Extensively metabolized in the liver and kidneys. It is extensively metabolized by cytochrome P450 isozymes CYP2D6 (major pathway), CYP1A2 and CYP3A4. Approximately 10 to 12 major metabolite have been identified. Hydroxylation at positions 3 and 7 of the phenothiazine nucleus and the N-dimethylaminopropyl side chain undergoes demethylation and is also metabolized to an N-oxide. In urine, 20% of chlopromazine and its metabolites are excreted unconjugated in the urine as unchanged drug, demonomethylchlorpromazine, dedimethylchlorpromazine, their sulfoxide metabolites, and chlorpromazine-N-oxide. The remaining 80% consists of conjugated metabolites, principally O-glucuronides and small amounts of ethereal sulfates of the mono- and dihydroxy-derivatives of chlorpromazine and their sulfoxide metabolites. The major metabolites are the monoglucuronide of N-dedimethylchlorpromazine and 7-hydroxychlorpromazine. Approximately 37% of the administered dose of chlorpromazine is excreted in urine.

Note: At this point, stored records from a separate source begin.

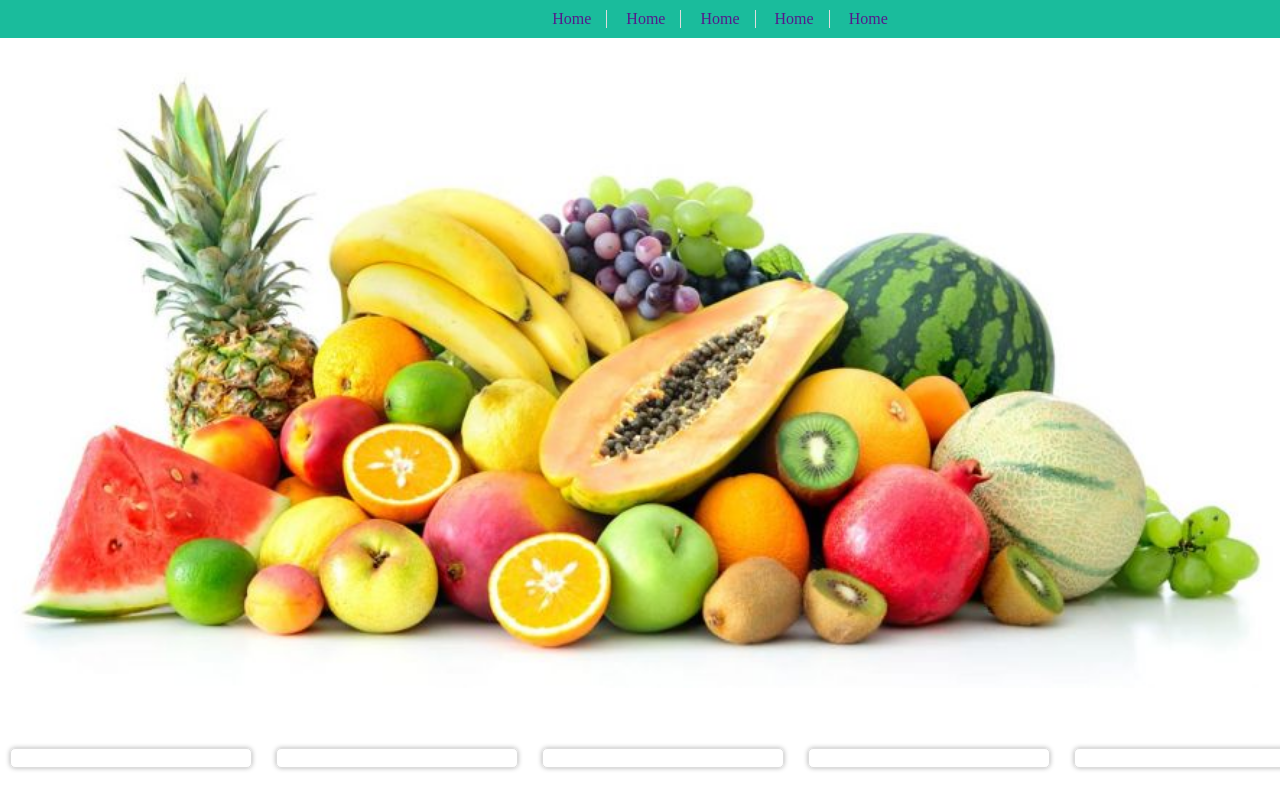
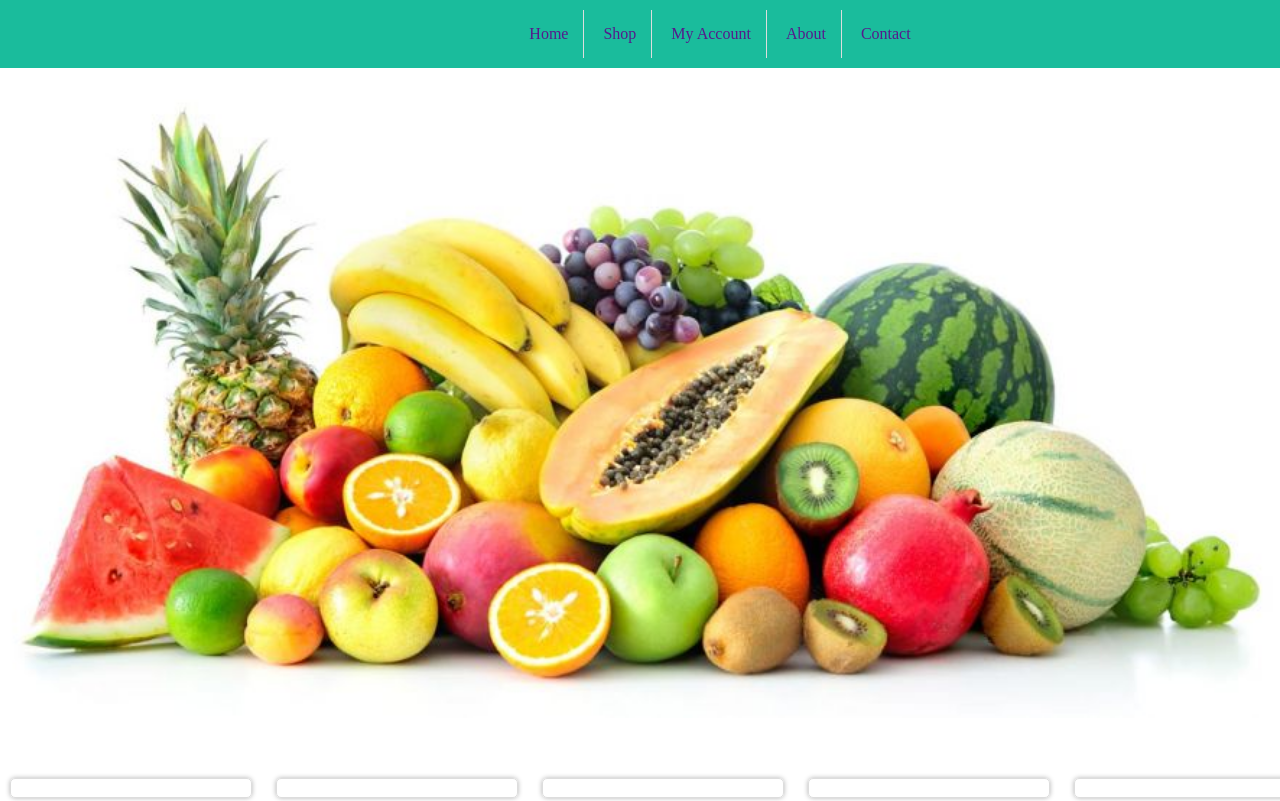
Before and after one commit to ariful2020/ecommerce-homepage, a plain HTML site: page index.html in a window 1280 px wide. Shown: the top 801 px of the page. Drawn offline with Linux system fonts and the light colour scheme.

Commit message:
Upload File

```diff
--- a/index.html
+++ b/index.html
@@ -19,10 +19,10 @@
     <div class="container">
       <ul>
         <li><a href="">Home</a></li>
-        <li><a href="">Home</a></li>
-        <li><a href="">Home</a></li>
-        <li><a href="">Home</a></li>
-        <li><a href="">Home</a></li>
+        <li><a href="">Shop</a></li>
+        <li><a href="">My Account</a></li>
+        <li><a href="">About</a></li>
+        <li><a href="">Contact</a></li>
       </ul>
     </div>
   </nav>
--- a/style.css
+++ b/style.css
@@ -27,15 +27,14 @@ ul li{
 ul li:last-child{
     border-right: 0;
 }
-ul li a{
-   text-decoration: none;
-   padding: 10px 15px
-
+ul li a {
+    text-decoration: none;
+    padding: 15px 15px;
+    display: inline-block;
 }
-ul li:nth-child(3) a:hover{
+ul li a:hover{
     color: #fff;
-    background:red;
-    transition: 1s;
+    /* background:#1abc9c; */
 }
 
 
```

LD 50 =350 mg/kg (in mice). Symptoms of overdose include abnormally low blood pressure, confusion, convulsions, dilated pupils and other eye problems, disturbed concentration, drowsiness, hallucinations, impaired heart function, rapid or irregular heartbeat, reduced body temperature, stupor, and unresponsiveness or coma. Side effects include: sedation, hypotension, blurred vision, dry mouth, constipation, urinary retention, postural hypotension, tachycardia, hypertension, ECG changes, heart failure, impaired memory and delirium, and precipitation of hypomanic or manic episodes in bipolar depression. Withdrawal symptoms include gastrointestinal disturbances, anxiety, and insomnia.